_Task item_
Isolate every line in the data with the string "Repositories" and copy it.

Segment Start: Extracted entries

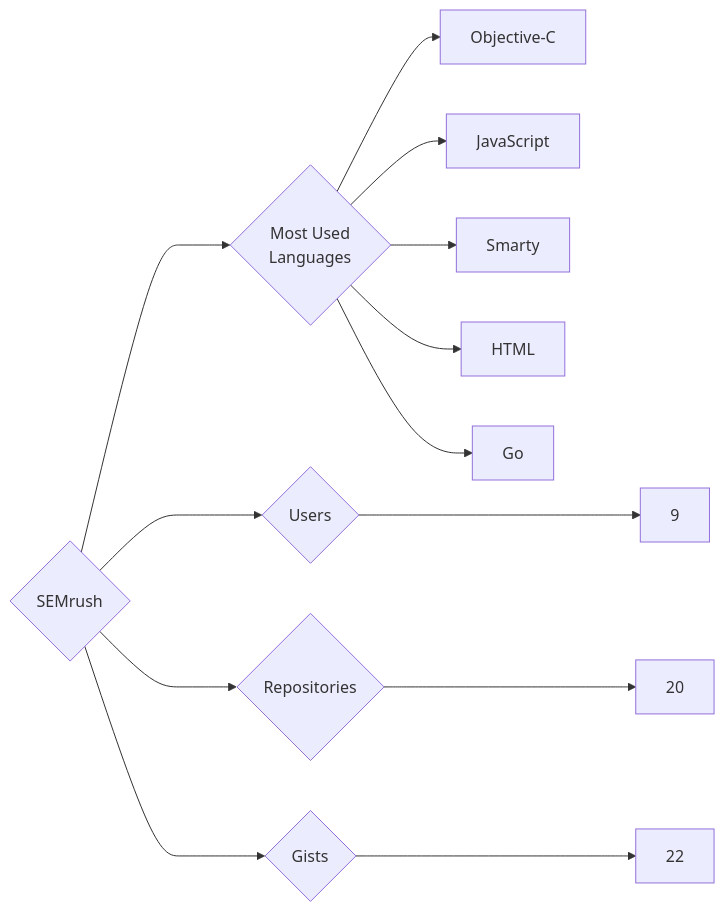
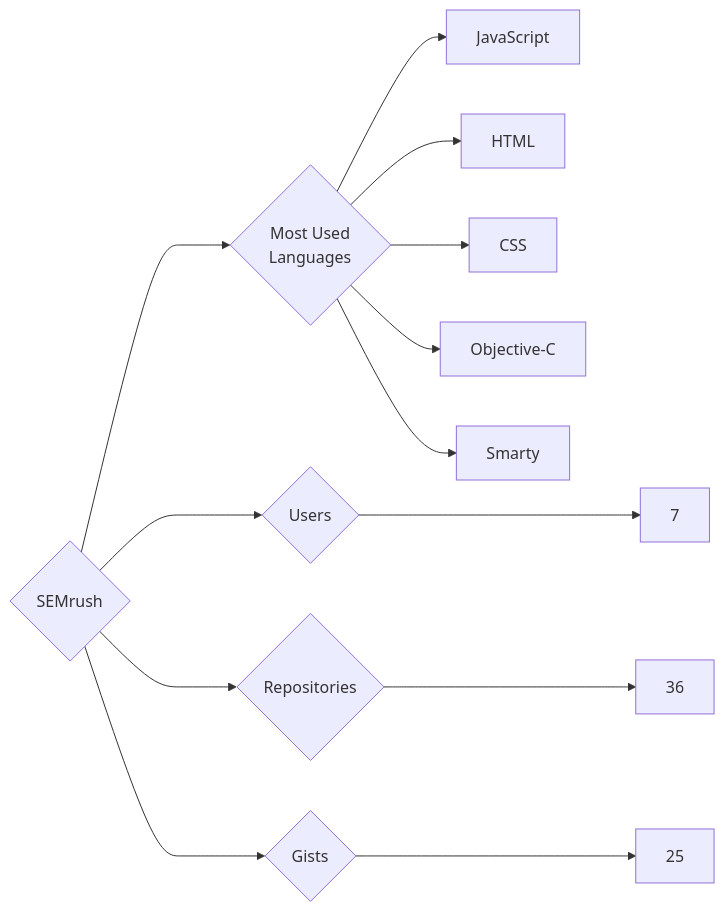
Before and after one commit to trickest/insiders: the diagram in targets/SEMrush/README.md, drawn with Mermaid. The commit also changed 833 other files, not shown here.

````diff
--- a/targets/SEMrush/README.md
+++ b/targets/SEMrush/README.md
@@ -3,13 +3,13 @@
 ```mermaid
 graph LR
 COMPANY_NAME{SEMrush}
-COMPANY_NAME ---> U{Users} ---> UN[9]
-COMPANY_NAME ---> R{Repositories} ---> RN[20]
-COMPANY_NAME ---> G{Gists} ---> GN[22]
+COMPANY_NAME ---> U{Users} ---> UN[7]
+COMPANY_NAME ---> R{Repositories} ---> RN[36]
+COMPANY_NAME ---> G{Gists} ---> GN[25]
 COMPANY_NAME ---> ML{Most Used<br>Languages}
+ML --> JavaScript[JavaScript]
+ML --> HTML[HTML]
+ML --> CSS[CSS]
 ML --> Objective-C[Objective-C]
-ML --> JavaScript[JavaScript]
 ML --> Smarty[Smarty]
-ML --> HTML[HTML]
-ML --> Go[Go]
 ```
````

Segment End: Extracted entries

_Output below_
-COMPANY_NAME ---> R{Repositories} ---> RN[20]
+COMPANY_NAME ---> R{Repositories} ---> RN[36]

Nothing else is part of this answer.